* **Activity**
The response should contain only those lines of the entries below that include the string "space".

* **Dataset extract**
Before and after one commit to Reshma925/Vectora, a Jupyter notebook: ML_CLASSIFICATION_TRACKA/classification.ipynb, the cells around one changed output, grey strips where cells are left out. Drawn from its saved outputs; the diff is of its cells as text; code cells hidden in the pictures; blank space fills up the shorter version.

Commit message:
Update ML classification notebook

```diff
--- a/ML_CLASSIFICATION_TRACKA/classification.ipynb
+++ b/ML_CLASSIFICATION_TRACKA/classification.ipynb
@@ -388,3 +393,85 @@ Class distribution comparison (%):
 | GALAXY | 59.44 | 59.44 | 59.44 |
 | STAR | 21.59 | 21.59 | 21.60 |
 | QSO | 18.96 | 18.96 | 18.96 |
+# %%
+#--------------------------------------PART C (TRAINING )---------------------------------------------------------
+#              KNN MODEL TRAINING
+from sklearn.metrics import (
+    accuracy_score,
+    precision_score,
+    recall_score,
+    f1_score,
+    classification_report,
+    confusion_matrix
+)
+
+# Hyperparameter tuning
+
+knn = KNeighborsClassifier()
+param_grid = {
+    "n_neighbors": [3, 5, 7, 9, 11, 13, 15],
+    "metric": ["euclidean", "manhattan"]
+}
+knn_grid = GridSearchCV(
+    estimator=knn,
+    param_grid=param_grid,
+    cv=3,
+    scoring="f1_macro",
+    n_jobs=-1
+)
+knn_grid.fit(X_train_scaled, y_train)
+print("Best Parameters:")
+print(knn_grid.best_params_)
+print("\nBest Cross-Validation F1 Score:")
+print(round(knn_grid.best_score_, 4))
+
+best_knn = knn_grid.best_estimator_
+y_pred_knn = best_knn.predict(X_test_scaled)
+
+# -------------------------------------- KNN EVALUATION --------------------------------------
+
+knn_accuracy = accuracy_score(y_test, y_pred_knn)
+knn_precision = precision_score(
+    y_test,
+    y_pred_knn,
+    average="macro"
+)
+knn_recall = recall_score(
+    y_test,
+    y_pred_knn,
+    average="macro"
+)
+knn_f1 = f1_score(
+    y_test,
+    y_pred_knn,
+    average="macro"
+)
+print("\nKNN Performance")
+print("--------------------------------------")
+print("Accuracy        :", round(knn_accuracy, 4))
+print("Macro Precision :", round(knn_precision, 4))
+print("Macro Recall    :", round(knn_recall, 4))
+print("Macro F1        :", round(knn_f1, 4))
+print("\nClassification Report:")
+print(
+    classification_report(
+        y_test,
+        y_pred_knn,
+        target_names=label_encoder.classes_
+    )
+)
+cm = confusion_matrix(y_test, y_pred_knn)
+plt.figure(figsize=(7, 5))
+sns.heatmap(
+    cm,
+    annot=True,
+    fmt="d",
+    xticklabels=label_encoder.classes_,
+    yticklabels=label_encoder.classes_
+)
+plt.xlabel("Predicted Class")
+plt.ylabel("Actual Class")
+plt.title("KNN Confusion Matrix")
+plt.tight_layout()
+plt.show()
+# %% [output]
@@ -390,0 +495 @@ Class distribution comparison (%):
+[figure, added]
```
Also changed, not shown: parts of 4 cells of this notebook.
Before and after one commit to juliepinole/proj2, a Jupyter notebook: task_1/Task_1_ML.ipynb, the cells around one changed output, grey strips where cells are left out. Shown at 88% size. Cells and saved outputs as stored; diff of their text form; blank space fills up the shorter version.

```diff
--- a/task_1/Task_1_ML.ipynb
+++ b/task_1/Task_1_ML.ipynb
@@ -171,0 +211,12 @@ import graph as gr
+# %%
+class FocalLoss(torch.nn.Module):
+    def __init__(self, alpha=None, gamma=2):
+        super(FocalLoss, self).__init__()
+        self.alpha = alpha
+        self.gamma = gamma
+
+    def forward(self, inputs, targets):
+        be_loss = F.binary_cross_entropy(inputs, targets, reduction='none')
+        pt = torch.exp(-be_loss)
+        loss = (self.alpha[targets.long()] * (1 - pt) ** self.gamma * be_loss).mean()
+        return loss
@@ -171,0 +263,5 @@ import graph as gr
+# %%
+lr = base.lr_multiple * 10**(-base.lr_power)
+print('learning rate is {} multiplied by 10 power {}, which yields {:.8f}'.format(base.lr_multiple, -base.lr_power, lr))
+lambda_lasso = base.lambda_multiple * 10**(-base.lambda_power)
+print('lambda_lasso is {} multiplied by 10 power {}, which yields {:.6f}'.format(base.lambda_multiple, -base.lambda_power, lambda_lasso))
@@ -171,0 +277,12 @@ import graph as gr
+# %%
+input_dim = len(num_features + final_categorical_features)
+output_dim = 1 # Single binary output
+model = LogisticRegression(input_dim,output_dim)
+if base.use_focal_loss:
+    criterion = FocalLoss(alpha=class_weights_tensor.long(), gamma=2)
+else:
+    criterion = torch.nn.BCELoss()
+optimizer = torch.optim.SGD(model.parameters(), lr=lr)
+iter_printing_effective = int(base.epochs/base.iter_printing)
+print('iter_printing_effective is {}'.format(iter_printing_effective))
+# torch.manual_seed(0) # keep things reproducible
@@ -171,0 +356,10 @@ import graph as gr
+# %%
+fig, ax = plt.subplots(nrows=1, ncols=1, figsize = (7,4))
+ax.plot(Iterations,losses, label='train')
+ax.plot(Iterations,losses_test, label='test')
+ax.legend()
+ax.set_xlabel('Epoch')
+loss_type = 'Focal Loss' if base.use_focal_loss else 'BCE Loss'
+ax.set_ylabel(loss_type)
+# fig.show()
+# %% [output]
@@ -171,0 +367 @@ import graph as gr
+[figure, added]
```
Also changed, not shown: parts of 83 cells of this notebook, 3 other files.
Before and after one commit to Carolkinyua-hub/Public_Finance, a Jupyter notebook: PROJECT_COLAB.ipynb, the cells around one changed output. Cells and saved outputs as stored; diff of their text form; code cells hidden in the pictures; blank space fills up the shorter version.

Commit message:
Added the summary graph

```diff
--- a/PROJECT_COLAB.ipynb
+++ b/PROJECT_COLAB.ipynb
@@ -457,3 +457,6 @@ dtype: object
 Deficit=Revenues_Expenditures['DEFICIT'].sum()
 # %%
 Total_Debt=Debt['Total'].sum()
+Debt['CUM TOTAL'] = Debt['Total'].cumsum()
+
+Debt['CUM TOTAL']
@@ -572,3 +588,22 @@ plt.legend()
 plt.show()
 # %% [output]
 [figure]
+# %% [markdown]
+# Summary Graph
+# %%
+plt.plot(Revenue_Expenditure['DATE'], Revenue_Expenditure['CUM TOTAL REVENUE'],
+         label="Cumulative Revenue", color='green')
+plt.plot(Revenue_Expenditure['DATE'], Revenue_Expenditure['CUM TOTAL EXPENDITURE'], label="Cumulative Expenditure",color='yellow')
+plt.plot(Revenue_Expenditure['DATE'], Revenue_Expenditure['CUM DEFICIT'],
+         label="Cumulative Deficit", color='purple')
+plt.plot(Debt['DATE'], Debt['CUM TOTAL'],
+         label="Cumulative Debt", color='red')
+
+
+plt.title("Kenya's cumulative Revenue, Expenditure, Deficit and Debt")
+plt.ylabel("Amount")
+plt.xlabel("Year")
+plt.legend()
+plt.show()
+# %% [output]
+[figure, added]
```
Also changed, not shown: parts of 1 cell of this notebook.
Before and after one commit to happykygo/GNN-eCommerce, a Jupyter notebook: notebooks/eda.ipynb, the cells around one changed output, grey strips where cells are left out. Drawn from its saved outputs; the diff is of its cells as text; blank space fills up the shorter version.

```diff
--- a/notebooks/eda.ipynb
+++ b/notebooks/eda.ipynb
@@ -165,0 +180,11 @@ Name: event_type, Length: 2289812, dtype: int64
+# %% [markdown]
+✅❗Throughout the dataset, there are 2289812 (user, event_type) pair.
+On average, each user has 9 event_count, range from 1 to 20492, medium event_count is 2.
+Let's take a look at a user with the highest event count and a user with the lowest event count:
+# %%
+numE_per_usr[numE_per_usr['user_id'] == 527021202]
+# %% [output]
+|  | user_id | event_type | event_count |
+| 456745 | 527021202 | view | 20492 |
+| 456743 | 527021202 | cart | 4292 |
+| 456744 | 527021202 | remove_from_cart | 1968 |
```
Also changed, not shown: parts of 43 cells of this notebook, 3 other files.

* **Expected output**
Before and after one commit to Reshma925/Vectora, a Jupyter notebook: ML_CLASSIFICATION_TRACKA/classification.ipynb, the cells around one changed output, grey strips where cells are left out. Drawn from its saved outputs; the diff is of its cells as text; code cells hidden in the pictures; blank space fills up the shorter version.
Before and after one commit to juliepinole/proj2, a Jupyter notebook: task_1/Task_1_ML.ipynb, the cells around one changed output, grey strips where cells are left out. Shown at 88% size. Cells and saved outputs as stored; diff of their text form; blank space fills up the shorter version.
Before and after one commit to Carolkinyua-hub/Public_Finance, a Jupyter notebook: PROJECT_COLAB.ipynb, the cells around one changed output. Cells and saved outputs as stored; diff of their text form; code cells hidden in the pictures; blank space fills up the shorter version.
Before and after one commit to happykygo/GNN-eCommerce, a Jupyter notebook: notebooks/eda.ipynb, the cells around one changed output, grey strips where cells are left out. Drawn from its saved outputs; the diff is of its cells as text; blank space fills up the shorter version.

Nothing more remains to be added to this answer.